 In 2018, my Department’s National Educational Psychological Service (NEPS) and Inspectorate conducted an appraisal of the education settings in the  Emergency Reception Orientation Centres (EROCs) and made a number of recommendations. These recommendations were followed up by my Department at the time and arrangements have been put in place to support the education of pupils residing in EROCs, including arranging for supports and transition to mainstream schools.  

The current situation is that, in general, primary school age children are provided with on-site education in EROC schools for an initial period and transition to mainstream schools when school ready. Post-primary students are enrolled in local mainstream as soon as possible.

Access to supports from NEPS and the National Council for Special Education (NCSE) and access to continuing professional development (CPD) through the Professional Development Support Services is available for teaching staff in the EROCs. My Department has also provided additional resources to the EROCs to support the transition of children to local schools.

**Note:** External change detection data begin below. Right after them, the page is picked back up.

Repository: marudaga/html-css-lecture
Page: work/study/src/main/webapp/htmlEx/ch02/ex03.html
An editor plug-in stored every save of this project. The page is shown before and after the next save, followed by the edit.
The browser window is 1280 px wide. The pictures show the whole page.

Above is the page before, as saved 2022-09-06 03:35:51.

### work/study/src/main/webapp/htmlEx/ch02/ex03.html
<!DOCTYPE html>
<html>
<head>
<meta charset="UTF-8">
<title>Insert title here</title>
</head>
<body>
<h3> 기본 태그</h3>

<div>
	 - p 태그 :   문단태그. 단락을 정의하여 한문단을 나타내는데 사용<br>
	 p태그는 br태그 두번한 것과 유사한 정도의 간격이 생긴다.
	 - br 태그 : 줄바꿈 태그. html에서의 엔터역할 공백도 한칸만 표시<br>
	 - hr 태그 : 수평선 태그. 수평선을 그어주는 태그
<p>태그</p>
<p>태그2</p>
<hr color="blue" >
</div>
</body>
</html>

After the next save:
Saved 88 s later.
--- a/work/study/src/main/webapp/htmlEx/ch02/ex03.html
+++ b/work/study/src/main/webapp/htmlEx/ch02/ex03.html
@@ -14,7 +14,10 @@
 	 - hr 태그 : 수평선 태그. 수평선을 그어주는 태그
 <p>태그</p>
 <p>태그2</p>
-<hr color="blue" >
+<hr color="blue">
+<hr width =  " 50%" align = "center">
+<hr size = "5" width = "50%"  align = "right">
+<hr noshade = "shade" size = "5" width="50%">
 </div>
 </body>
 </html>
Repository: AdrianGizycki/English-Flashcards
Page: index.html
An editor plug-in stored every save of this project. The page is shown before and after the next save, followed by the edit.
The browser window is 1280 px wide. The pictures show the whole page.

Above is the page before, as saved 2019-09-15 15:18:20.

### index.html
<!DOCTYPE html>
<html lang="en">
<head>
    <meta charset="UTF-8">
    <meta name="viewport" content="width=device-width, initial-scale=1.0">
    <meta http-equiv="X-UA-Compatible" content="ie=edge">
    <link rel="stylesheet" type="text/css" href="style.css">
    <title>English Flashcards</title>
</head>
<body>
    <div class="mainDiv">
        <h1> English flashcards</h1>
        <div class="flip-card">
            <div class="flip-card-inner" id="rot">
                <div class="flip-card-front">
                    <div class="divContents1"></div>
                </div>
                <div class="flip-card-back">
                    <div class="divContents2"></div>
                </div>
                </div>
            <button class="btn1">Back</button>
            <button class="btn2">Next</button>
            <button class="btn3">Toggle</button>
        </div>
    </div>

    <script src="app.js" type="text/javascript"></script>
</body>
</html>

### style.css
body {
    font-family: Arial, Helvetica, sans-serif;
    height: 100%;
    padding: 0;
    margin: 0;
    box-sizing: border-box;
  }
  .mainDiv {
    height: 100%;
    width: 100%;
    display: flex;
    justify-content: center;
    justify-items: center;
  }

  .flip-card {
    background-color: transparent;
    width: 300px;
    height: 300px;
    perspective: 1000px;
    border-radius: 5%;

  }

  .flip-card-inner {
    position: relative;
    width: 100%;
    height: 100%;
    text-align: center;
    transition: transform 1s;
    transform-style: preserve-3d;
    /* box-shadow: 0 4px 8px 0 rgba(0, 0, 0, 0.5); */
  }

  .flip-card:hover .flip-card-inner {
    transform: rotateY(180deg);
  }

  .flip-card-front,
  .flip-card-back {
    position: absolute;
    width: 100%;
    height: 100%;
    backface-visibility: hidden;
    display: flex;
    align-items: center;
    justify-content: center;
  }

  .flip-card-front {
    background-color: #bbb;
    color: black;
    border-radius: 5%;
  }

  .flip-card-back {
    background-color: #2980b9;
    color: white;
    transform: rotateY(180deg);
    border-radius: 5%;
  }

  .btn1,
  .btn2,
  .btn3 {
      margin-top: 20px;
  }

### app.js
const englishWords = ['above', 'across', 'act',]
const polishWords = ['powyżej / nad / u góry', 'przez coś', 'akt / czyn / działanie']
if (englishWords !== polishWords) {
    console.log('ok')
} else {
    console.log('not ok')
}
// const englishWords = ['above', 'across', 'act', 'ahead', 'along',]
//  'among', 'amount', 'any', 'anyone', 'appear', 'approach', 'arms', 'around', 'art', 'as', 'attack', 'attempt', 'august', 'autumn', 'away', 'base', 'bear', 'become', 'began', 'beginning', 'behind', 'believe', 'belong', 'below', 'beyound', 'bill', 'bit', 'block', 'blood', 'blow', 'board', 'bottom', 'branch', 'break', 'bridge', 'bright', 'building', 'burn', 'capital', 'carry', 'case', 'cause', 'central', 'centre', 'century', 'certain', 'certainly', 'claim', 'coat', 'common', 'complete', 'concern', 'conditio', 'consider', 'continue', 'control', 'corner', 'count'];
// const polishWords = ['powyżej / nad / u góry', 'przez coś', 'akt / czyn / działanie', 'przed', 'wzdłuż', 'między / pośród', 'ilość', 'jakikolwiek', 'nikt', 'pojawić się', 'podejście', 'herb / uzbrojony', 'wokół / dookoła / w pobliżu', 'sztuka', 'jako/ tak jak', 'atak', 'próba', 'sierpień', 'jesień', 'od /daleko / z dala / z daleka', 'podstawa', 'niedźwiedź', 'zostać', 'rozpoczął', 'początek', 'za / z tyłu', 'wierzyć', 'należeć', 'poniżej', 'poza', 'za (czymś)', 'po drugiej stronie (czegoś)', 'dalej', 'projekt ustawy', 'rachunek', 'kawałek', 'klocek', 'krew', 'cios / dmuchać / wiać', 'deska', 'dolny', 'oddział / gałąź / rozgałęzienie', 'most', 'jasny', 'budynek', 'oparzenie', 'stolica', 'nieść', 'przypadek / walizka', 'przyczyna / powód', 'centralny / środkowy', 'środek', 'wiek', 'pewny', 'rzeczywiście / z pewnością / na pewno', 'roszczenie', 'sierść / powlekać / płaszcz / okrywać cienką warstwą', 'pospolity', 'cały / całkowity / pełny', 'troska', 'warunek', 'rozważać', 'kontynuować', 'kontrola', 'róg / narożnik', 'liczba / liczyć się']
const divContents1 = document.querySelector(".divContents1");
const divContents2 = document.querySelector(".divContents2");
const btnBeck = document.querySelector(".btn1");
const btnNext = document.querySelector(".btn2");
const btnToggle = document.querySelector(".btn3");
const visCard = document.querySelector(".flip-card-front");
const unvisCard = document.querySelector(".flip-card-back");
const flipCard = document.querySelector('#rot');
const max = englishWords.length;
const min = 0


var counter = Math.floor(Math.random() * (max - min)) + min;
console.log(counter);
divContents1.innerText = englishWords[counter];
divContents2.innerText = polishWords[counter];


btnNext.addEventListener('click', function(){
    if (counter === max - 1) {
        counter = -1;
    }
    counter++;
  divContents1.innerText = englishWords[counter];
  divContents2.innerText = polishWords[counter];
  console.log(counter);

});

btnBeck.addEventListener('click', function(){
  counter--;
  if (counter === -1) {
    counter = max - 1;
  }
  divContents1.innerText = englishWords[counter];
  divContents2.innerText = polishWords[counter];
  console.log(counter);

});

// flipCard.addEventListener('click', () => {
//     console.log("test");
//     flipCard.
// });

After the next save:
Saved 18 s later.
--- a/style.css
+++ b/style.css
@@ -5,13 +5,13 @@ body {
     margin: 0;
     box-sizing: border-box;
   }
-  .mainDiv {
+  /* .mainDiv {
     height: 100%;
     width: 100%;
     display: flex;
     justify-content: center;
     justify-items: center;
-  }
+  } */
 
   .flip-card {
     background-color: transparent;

 With regard to the needs of pupils at the time of resettlement, my Department provides a range of supports in schools to meet the identified additional educational needs of the children and young people in the primary and post-primary systems.  At both primary and post-primary levels, additional language supports are provided for students who do not speak English as their first language to allow individual students to participate in mainstream education on a par with their peers. Schools should consider how best to support any additional needs in the context of the Continuum of Support if appropriate. If the principal of a receiving school has specific concerns, or requires some advice in relation to observed needs they may consult their assigned NEPS psychologist.